WORK ORDER:
Run through the data and copy out every line that mentions the word "Built".

── RECORDS SHOWN ──

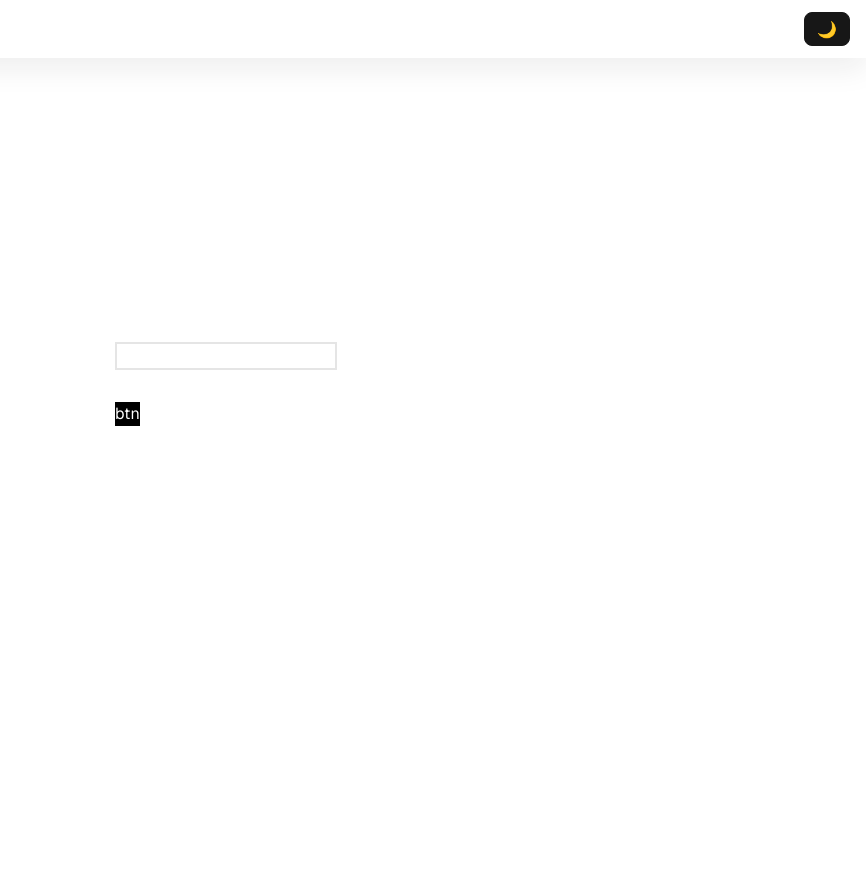
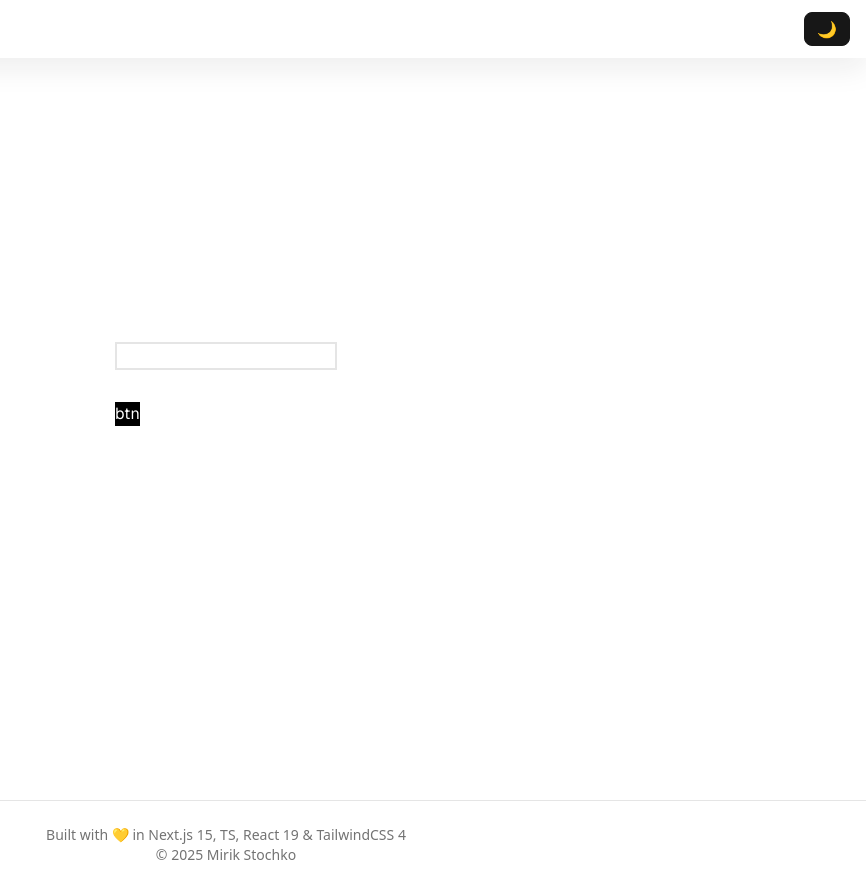
Before and after one commit to Mirik-ua/focus_board, a Next.js app: page / in a window 1280 px wide. Shown: the whole page, without its empty margins (414-1280 px from the left). Before the commit the page ends 800 px from the top, so only its background shows below. Built offline with nearby package versions, Linux system fonts and the light colour scheme.

Commit message:
add footer

```diff
--- a/src/app/layout.tsx
+++ b/src/app/layout.tsx
@@ -3,6 +3,7 @@ import { Geist, Geist_Mono } from 'next/font/google'
 import '@/styles/globals.css'
 import { Header } from '@/components/header'
 import { ThemeProvider } from '@/components/theme-provider'
+import { Footer } from '@/components/footer'
 
 const geistSans = Geist({
   variable: '--font-geist-sans',
@@ -33,6 +34,7 @@ export default function RootLayout({
         <ThemeProvider attribute="class">
           <Header />
           {children}
+          <Footer />
         </ThemeProvider>
       </body>
     </html>
--- /dev/null
+++ b/src/components/footer/index.tsx
@@ -0,0 +1,8 @@
+export const Footer = () => {
+  return (
+    <footer className="border-t py-6 px-6 text-center text-sm text-muted-foreground">
+      <p>Built with 💛 in Next.js 15, TS, React 19 & TailwindCSS 4</p>
+      <p>© 2025 Mirik Stochko</p>
+    </footer>
+  )
+}
```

───

PROBLEM SOLUTION:
Before and after one commit to Mirik-ua/focus_board, a Next.js app: page / in a window 1280 px wide. Shown: the whole page, without its empty margins (414-1280 px from the left). Before the commit the page ends 800 px from the top, so only its background shows below. Built offline with nearby package versions, Linux system fonts and the light colour scheme.
+      <p>Built with 💛 in Next.js 15, TS, React 19 & TailwindCSS 4</p>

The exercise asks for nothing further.